--- Required work ---
Line by line, repeat the data below exactly, beginning at the first line and ending at the line with "Also changed, not shown: parts of 3". Omit pictures.

Source data:

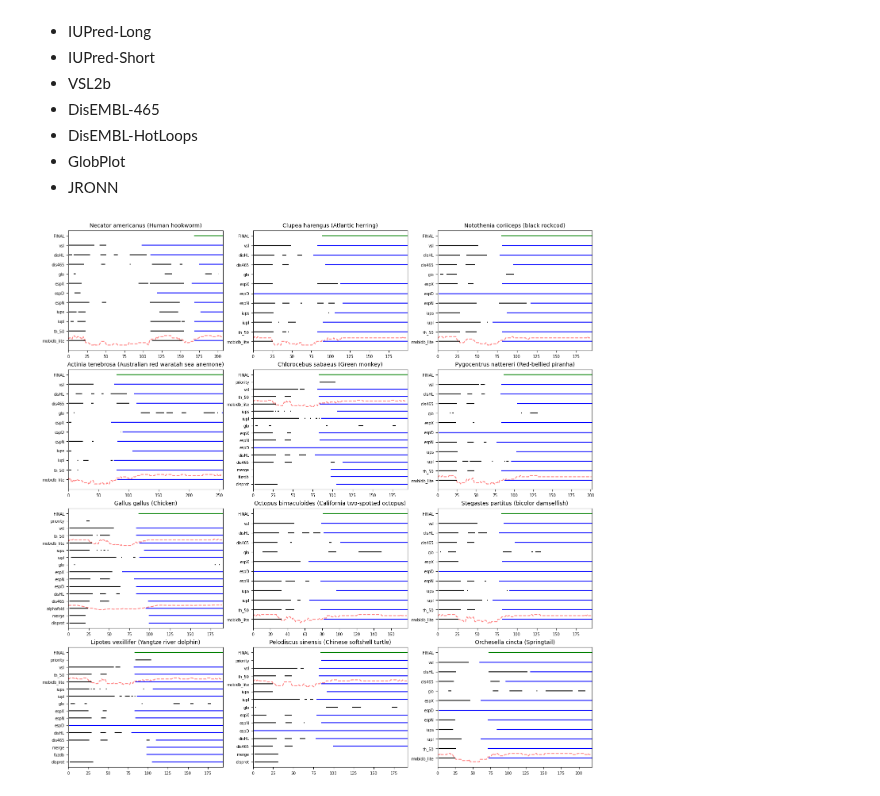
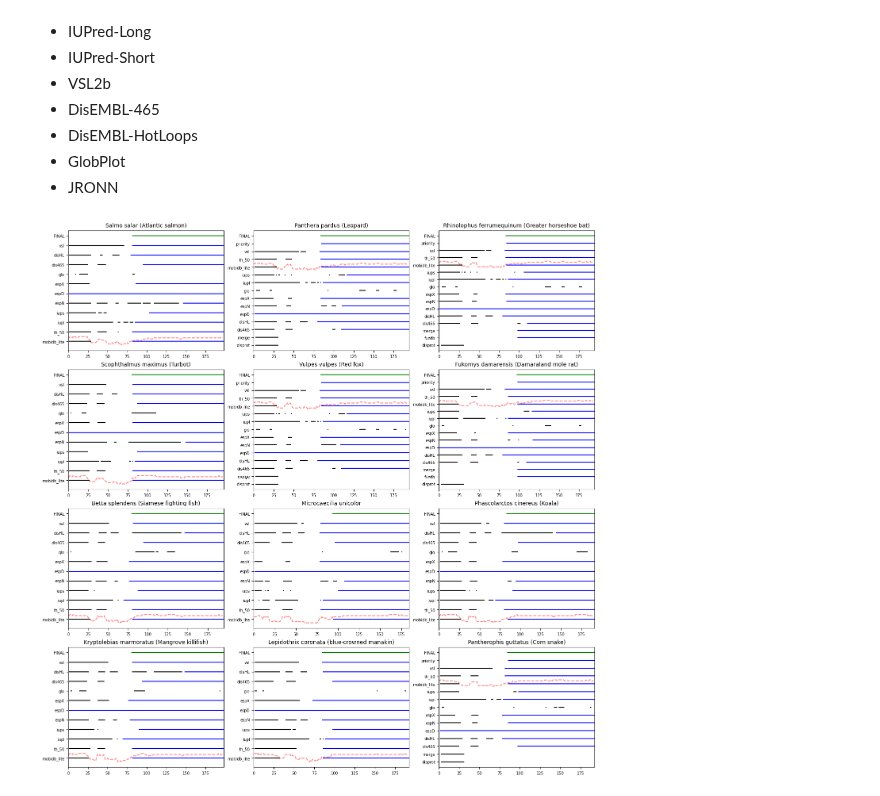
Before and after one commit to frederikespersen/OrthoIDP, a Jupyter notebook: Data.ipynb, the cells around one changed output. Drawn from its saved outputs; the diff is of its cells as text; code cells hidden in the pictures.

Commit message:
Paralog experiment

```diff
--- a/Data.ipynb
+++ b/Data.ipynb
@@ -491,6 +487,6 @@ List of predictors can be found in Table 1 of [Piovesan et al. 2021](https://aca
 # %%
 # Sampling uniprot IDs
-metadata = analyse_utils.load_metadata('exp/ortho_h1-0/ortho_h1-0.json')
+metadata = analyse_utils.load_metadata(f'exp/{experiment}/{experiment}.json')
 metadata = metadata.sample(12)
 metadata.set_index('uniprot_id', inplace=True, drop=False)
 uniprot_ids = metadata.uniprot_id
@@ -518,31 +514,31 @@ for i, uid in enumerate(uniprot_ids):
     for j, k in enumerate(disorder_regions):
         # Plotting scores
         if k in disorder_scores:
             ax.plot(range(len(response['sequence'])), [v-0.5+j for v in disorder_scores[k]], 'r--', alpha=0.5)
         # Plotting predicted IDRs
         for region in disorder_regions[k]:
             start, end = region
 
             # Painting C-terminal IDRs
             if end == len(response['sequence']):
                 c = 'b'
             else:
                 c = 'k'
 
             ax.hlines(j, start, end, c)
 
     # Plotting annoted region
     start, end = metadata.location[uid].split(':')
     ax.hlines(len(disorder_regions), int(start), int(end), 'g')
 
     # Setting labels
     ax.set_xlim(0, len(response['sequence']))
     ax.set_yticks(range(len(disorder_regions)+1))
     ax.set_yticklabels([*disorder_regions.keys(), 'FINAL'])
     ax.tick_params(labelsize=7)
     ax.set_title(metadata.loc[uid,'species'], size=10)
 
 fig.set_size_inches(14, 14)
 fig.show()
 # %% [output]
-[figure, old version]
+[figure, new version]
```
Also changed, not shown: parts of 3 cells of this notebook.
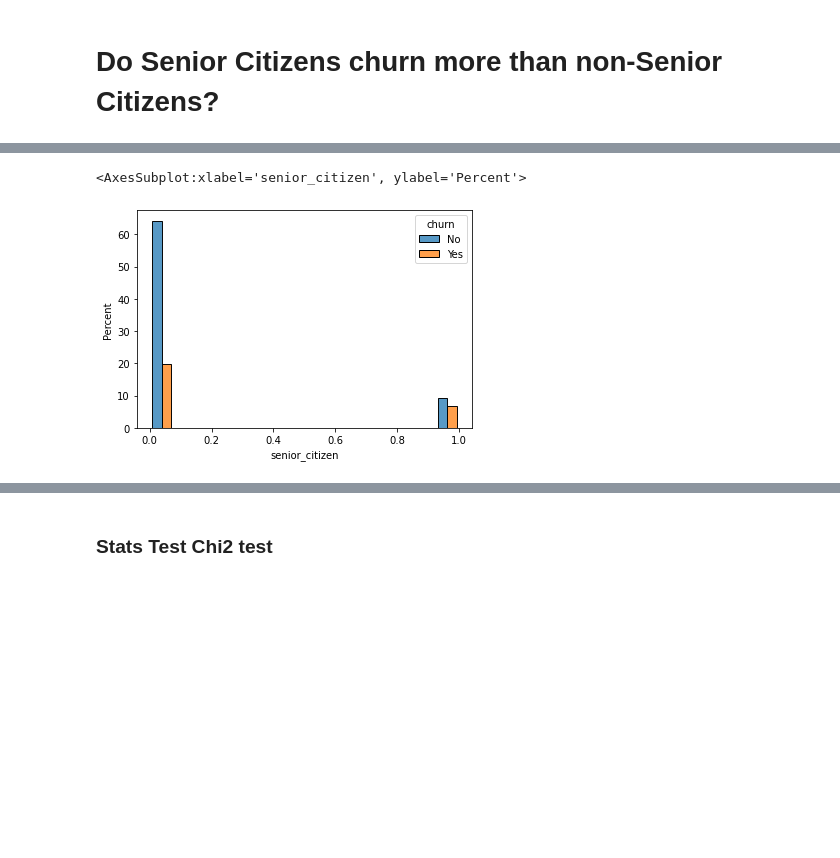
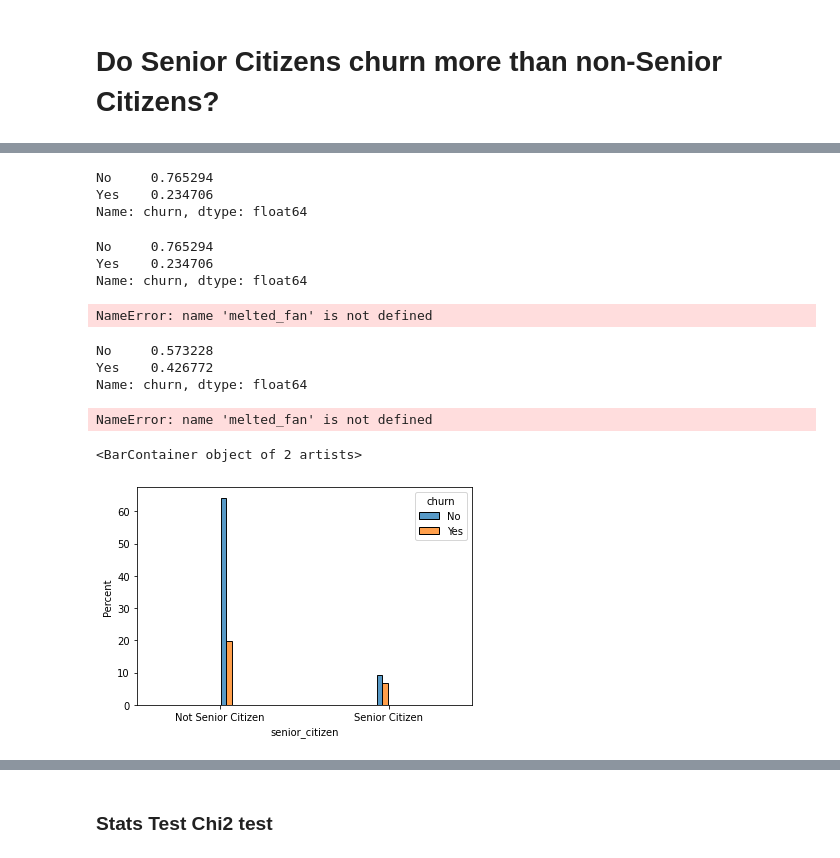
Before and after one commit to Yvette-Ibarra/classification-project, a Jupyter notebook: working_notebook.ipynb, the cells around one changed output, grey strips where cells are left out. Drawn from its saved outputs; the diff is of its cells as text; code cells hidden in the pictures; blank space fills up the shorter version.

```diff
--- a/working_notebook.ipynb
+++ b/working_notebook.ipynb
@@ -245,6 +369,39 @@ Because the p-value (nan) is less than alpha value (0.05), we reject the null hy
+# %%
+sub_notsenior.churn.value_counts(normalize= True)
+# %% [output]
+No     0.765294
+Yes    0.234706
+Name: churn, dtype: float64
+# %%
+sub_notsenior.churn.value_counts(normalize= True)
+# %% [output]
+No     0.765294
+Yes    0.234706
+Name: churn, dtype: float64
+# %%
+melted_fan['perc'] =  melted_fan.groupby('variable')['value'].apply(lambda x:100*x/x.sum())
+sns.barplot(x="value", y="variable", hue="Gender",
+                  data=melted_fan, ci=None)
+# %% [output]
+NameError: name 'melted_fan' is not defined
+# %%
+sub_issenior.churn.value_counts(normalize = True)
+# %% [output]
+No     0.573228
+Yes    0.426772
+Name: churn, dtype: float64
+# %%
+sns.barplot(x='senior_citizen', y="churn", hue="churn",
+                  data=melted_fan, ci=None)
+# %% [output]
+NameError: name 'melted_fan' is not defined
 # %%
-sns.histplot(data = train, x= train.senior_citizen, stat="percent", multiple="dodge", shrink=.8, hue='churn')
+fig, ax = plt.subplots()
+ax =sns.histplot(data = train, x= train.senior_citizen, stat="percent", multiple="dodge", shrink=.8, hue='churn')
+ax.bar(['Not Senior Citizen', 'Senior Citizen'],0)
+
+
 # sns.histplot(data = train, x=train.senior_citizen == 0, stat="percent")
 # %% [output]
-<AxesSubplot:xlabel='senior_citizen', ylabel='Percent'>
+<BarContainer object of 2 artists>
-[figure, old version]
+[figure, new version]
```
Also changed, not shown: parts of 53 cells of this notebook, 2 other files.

--- Output below ---
Before and after one commit to frederikespersen/OrthoIDP, a Jupyter notebook: Data.ipynb, the cells around one changed output. Drawn from its saved outputs; the diff is of its cells as text; code cells hidden in the pictures.

Commit message:
Paralog experiment

```diff
--- a/Data.ipynb
+++ b/Data.ipynb
@@ -491,6 +487,6 @@ List of predictors can be found in Table 1 of [Piovesan et al. 2021](https://aca
 # %%
 # Sampling uniprot IDs
-metadata = analyse_utils.load_metadata('exp/ortho_h1-0/ortho_h1-0.json')
+metadata = analyse_utils.load_metadata(f'exp/{experiment}/{experiment}.json')
 metadata = metadata.sample(12)
 metadata.set_index('uniprot_id', inplace=True, drop=False)
 uniprot_ids = metadata.uniprot_id
@@ -518,31 +514,31 @@ for i, uid in enumerate(uniprot_ids):
     for j, k in enumerate(disorder_regions):
         # Plotting scores
         if k in disorder_scores:
             ax.plot(range(len(response['sequence'])), [v-0.5+j for v in disorder_scores[k]], 'r--', alpha=0.5)
         # Plotting predicted IDRs
         for region in disorder_regions[k]:
             start, end = region
 
             # Painting C-terminal IDRs
             if end == len(response['sequence']):
                 c = 'b'
             else:
                 c = 'k'
 
             ax.hlines(j, start, end, c)
 
     # Plotting annoted region
     start, end = metadata.location[uid].split(':')
     ax.hlines(len(disorder_regions), int(start), int(end), 'g')
 
     # Setting labels
     ax.set_xlim(0, len(response['sequence']))
     ax.set_yticks(range(len(disorder_regions)+1))
     ax.set_yticklabels([*disorder_regions.keys(), 'FINAL'])
     ax.tick_params(labelsize=7)
     ax.set_title(metadata.loc[uid,'species'], size=10)
 
 fig.set_size_inches(14, 14)
 fig.show()
 # %% [output]
-[figure, old version]
+[figure, new version]
```
Also changed, not shown: parts of 3 cells of this notebook.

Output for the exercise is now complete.